Roared on by a sell-out crowd undeterred by the miserable conditions, Lowry carded a closing 72 to become the fifth Irish player to lift the Claret Jug after Fred Daly, Padraig Harrington, Darren Clarke and Rory McIlroy.
The 32-year-old from Offaly finished 15 under par, six shots ahead of England’s Tommy Fleetwood, with American Tony Finau two strokes further back in third.
World number one Brooks Koepka, who was attempting to become the first player in the modern era to finish in the top two in all four majors in a calendar year, had to settle for a share of fourth with Lee Westwood, a result which secured the 46-year-old a first Masters appearance since 2017 next April.
Three years after failing to convert a four-shot lead in the final round of the US Open at Oakmont, Lowry took the same advantage into the last day of the first Open staged outside Scotland or England since Max Faulkner triumphed at Portrush in 1951.
Looking understandably nervous, Lowry pulled his opening tee shot and looked on anxiously as his ball headed towards the internal out of bounds which had cost pre-tournament favourite Rory McIlroy so dear on Thursday.
Similarly errant drives had also led to double bogeys for Rickie Fowler and JB Holmes, but Lowry’s ball was poorly struck and plunged into the rough, from where he found a greenside bunker with his approach.

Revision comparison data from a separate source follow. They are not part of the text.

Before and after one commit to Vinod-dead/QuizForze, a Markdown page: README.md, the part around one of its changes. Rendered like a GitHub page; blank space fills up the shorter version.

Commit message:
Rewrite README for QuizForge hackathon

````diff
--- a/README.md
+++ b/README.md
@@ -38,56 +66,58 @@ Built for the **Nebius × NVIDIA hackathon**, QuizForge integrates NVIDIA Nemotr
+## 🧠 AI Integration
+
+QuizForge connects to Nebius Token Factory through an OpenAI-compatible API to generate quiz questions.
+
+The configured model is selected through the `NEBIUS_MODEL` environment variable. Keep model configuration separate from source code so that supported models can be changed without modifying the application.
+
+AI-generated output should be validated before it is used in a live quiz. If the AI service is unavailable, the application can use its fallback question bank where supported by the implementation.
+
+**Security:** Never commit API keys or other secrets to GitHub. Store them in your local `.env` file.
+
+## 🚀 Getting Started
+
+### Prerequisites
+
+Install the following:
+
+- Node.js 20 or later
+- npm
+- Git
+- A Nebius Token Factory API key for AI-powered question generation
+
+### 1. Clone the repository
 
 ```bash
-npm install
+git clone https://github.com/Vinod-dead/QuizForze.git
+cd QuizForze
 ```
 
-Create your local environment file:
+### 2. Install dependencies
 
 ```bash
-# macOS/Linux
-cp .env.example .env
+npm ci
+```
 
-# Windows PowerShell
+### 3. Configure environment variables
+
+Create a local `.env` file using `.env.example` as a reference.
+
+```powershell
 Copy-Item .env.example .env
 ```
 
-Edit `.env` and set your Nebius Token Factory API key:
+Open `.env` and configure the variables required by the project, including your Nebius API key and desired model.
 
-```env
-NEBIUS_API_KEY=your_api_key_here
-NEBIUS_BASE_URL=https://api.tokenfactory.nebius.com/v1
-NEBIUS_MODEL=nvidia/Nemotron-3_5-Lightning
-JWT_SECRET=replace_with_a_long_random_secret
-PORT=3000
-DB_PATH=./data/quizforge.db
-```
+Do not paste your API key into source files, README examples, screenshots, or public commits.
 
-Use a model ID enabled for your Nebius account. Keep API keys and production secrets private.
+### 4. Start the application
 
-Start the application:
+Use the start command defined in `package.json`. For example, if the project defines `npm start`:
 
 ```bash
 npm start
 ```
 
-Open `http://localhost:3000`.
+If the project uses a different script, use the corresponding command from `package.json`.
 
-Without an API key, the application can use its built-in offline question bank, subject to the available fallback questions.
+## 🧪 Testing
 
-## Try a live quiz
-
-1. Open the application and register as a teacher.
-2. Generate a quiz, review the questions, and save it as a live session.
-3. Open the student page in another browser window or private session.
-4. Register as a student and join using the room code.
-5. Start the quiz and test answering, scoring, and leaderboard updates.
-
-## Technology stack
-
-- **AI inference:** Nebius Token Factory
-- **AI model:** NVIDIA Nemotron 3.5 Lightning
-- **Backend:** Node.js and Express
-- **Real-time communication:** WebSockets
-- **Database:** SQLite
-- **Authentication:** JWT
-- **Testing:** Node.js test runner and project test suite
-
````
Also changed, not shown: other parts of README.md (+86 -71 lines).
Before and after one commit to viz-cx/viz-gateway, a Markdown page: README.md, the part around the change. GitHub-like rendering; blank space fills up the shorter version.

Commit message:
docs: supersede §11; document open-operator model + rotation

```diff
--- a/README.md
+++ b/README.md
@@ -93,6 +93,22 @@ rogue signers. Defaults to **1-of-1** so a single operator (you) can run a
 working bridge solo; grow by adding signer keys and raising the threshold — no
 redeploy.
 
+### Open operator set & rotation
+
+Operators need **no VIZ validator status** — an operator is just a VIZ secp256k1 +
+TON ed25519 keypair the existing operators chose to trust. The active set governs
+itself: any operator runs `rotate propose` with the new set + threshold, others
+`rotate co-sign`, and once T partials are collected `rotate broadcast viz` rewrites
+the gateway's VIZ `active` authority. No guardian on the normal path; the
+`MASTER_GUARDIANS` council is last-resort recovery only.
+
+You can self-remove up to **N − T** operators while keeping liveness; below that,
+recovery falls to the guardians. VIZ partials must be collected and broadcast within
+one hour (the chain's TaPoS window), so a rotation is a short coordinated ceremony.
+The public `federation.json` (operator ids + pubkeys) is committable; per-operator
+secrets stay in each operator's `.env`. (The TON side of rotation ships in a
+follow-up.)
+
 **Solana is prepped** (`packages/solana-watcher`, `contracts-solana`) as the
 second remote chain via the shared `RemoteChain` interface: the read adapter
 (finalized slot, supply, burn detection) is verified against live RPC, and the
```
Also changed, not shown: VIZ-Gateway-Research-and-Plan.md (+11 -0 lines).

Fleetwood had found the fairway off the tee and hit a superb second shot to six feet, but missed his birdie attempt and, after a mediocre bunker shot and timid putt, Lowry held his nerve to hole from five feet for just his fourth bogey of the week.
The lead was back to four shots when Fleetwood, who also missed a good birdie chance on the par-five second, bogeyed the third and Lowry moved further clear with a birdie on the fourth which was greeted with a massive cheer from the crowd.
Both players birdied the short fifth before Lowry demonstrated the short-game skills honed in chipping competitions against Harrington by getting up and down from short of the seventh green to pick up another shot.
Lowry, who won the 2009 Irish Open as an amateur in similarly poor weather, looked in total control before a combination of three bogeys in the next four holes and Fleetwood’s birdie on the 12th cut the gap to four.
However, Fleetwood could not turn the screw and double bogeyed the 14th after finding sand off the tee, meaning Lowry increased his lead to five despite failing to save par from over the green.
Lowry, who sacked his caddie after the first round of last year’s Open and missed the cut for the fourth year in succession, had the title in his grasp and a birdie on the 15th had chants of “Ole, Ole, Ole” ringing out around the Dunluce Links.
It also meant Lowry’s name was etched on the Claret Jug by the time he stepped on to the 18th tee and a regulation par sealed an emphatic triumph, Lowry hugging his caddie Brian ‘Bo’ Martin before being embraced by wife Wendy and two-year-old daughter Iris.